However, since private instance security group still does not have the SSH port opened as an inbound port, you may have to create a new security group and have the following ports open.

  1. SSH -> Port 22 ->
  2. HTTP ->Port 80 ->

That will allow you to SSH into the private instance. If you are successful doing a SSH to the private instance, you should try doing a sudo yum update within the instance. Now you would see that you are unable to do this task. That is understandable since the private subnet does not have a route table entry to the Internet Gateway. So how can we achieve this? Next step will explain it.

Step 9: Create a NAT instance

In order to get the Internet access to the private instance / subnet, you are required to create a NAT instance (an EC2 instance) within the public subnet. (See the image below)

While creating the EC2 instance, make sure to select a NAT instance, which is selected from the community AMI(s) by searching “nat”.

Make sure you adhere to the following while doing the NAT instance creation.

1. Select the Custom VPC (custom-vpc)

2. Select the public subnet.

3. Select the same Security Group, that you created

Disable the Source Destination Check

This should be done after creating the instance. [Actions → Networking → Change Source Destination Check — Disable]
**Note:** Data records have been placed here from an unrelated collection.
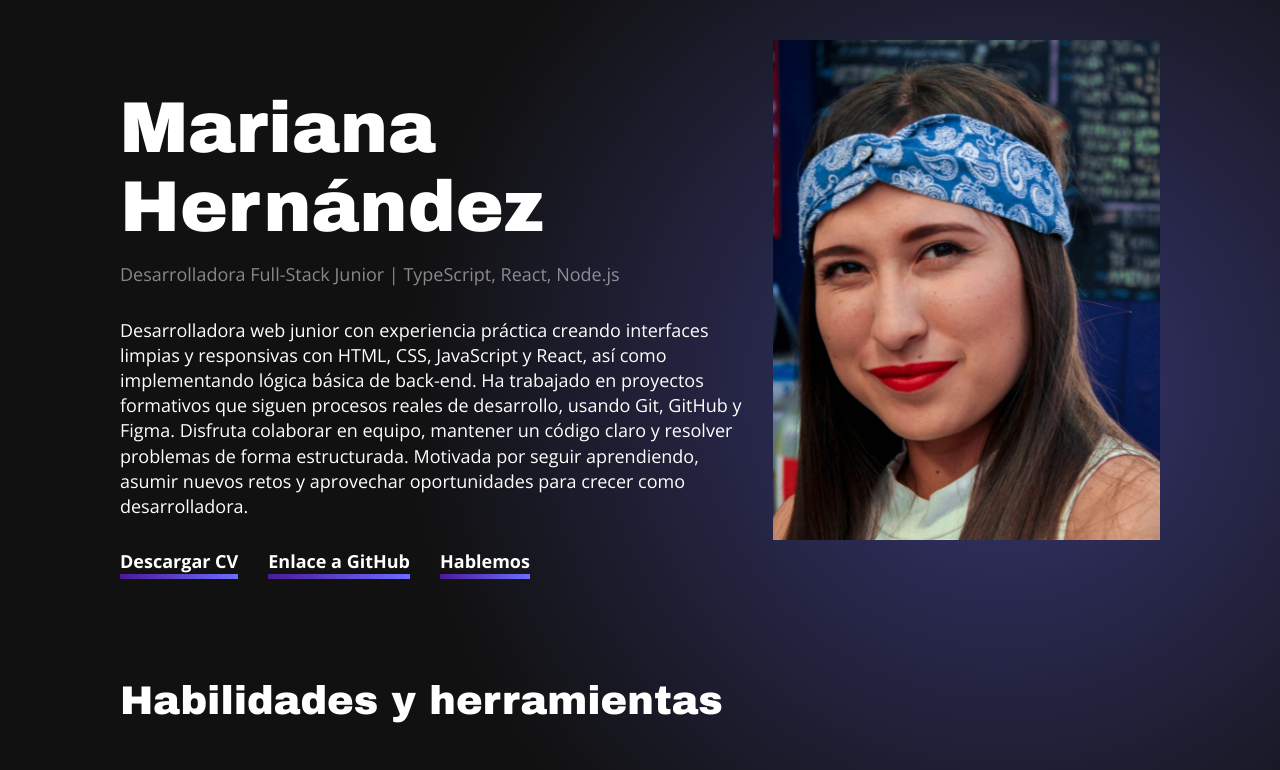
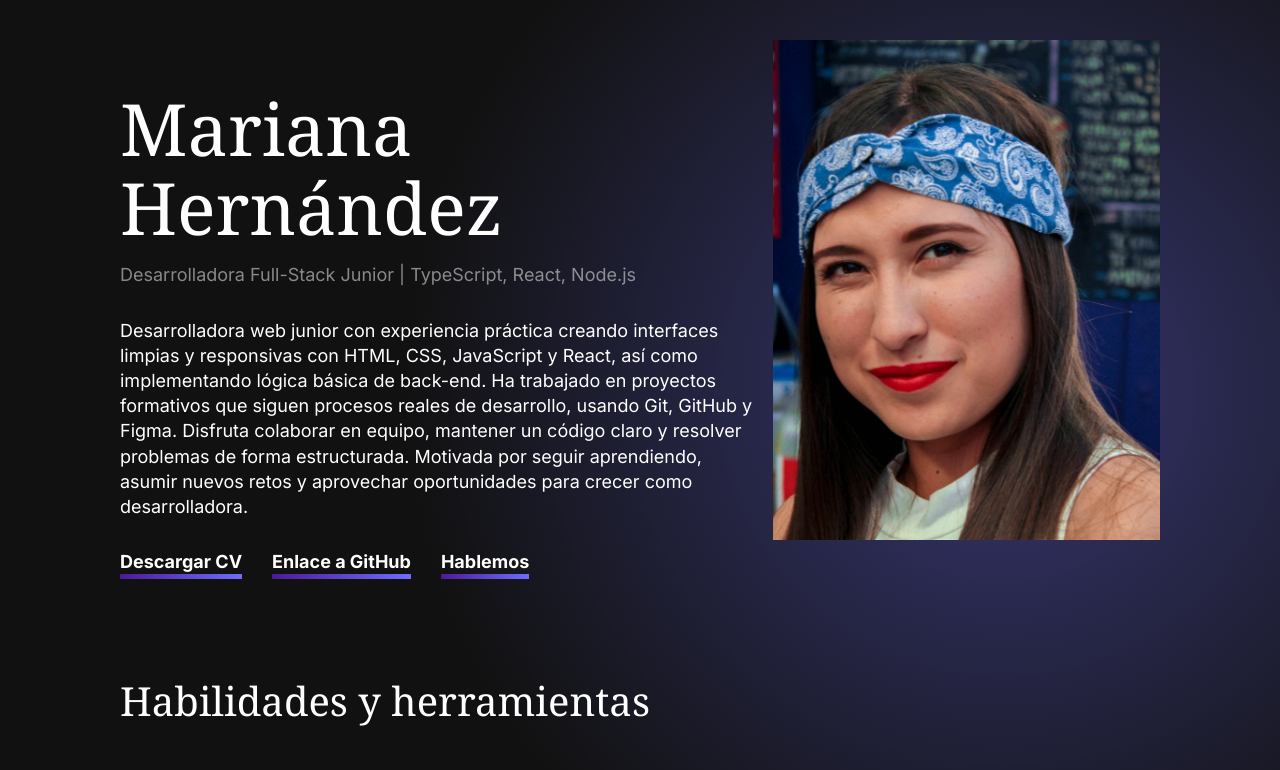
Before and after one commit to ALEJANDRO160893/web_project_portfolio_es, a plain HTML site: page index.html in a window 1280 px wide. Shown: the top 770 px of the page. Drawn offline with Linux system fonts and the light colour scheme.

Commit message:
actualizacion de repositoro1

```diff
--- a/index.html
+++ b/index.html
@@ -5,6 +5,9 @@
     <meta name="viewport" content="width=device-width, initial-scale=1.0">
     <title>Mariana Hernández | Portafolio de desarrolladora Full-Stack</title>
     <link rel="icon" href="./favicon.ico" sizes="any">
+    <link rel="preconnect" href="https://fonts.googleapis.com">
+    <link rel="preconnect" href="https://fonts.gstatic.com" crossorigin>
+    <link href="https://fonts.googleapis.com/css2?family=Inter:ital,opsz,wght@0,14..32,100..900;1,14..32,100..900&family=Noto+Serif:ital,wght@0,100..900;1,100..900&display=swap" rel="stylesheet">
     <link rel="stylesheet" href="./styles/normalize.css">
     <link rel="stylesheet" href="./styles/fonts.css">
     <link rel="stylesheet" href="./styles/index.css">
--- a/styles/index.css
+++ b/styles/index.css
@@ -18,7 +18,7 @@
 
 .page {
   margin: 0;
-  font-family: "Open Sans", Arial, sans-serif;
+  font-family: "Inter", Arial, sans-serif;
   font-size: 18px;
   font-weight: 400;
   line-height: 1.4;
@@ -81,7 +81,7 @@ a:focus-visible {
 }
 
 .section-title {
-  font-family: "Archivo Black", Arial, sans-serif;
+  font-family: "Noto Serif", Georgia, serif;
   font-size: 40px;
   font-weight: 400;
   line-height: 1.1;
@@ -107,7 +107,7 @@ a:focus-visible {
 
 .profile__name {
   max-width: 600px;
-  font-family: "Archivo Black", Arial, sans-serif;
+  font-family: "Noto Serif", Georgia, serif;
   font-size: 72px;
   font-weight: 400;
   line-height: 1.1;
```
Source Destination Check: Each EC2 instance performs the Source Destination Check by default. This means that the instance must be the source or destination of any traffic it sends or receives. However, a NAT instance must be able to send and receive traffic when the source or destination is not itself. Therefore you must disable this check on the NAT instance.

Add an Route entry to the Custom Main Route Table

By adding a route entry (See image below) to the Main Route table (where private subnet is associated), it gives a way to connect to public subnet by targeting the NAT instance (Use as the Destination and use the NAT Instance as the Target).

That means, now this creates an indirect connection from private subnet instances to public subnet instances. Having connection to the public subnet means that you have Internet connectivity by default. So, NAT instance basically working as a dummy instance, which bridges the public and private instances in order to get connectivity to the Internet. However, the private subnet is not anyway exposed to the public by not connecting to the secondary Route Table.

Now if you SSH to the private instance and do a sudo yum update, you can see it working!.

Step 10: Create a NAT Gateway

Though we created a NAT instance on Step 09, it is kind of an old approach, due to many reasons.

  1. It is a bit of a long process
  2. It is not scalable
  3. There is no fail-over

To overcome this, AWS came up with the NAT Gateway solution. You just only have to set the Main Routing Table pointing to the NAT Gateway, just the way you followed on Step 09.

While creating the NAT Gateway, make sure you to do the following

  1. Select the public subnet
  2. An Elastic IP (If you do not have one, create one)
  3. Change the Main Route Table target to NAT Gateway, that you created. (The destination is same as

If all fine, you should be able to access Internet from the private instance again.

Step 11: Bastion Hosts

Bastion hosts are instances that sit within your public subnet and are typically accessed using SSH (for Linux) or RDP (for Windows).

This basically solves the problems of private key handling, which we faced in the previous steps while creating the custom VPCs to access private subnets from the public subnets.

Please do refer my blog post for more on this subject:

VP Technology @ One Billion Tech, Software Architect, AWS Certified, Azure Certified, RedHat Certified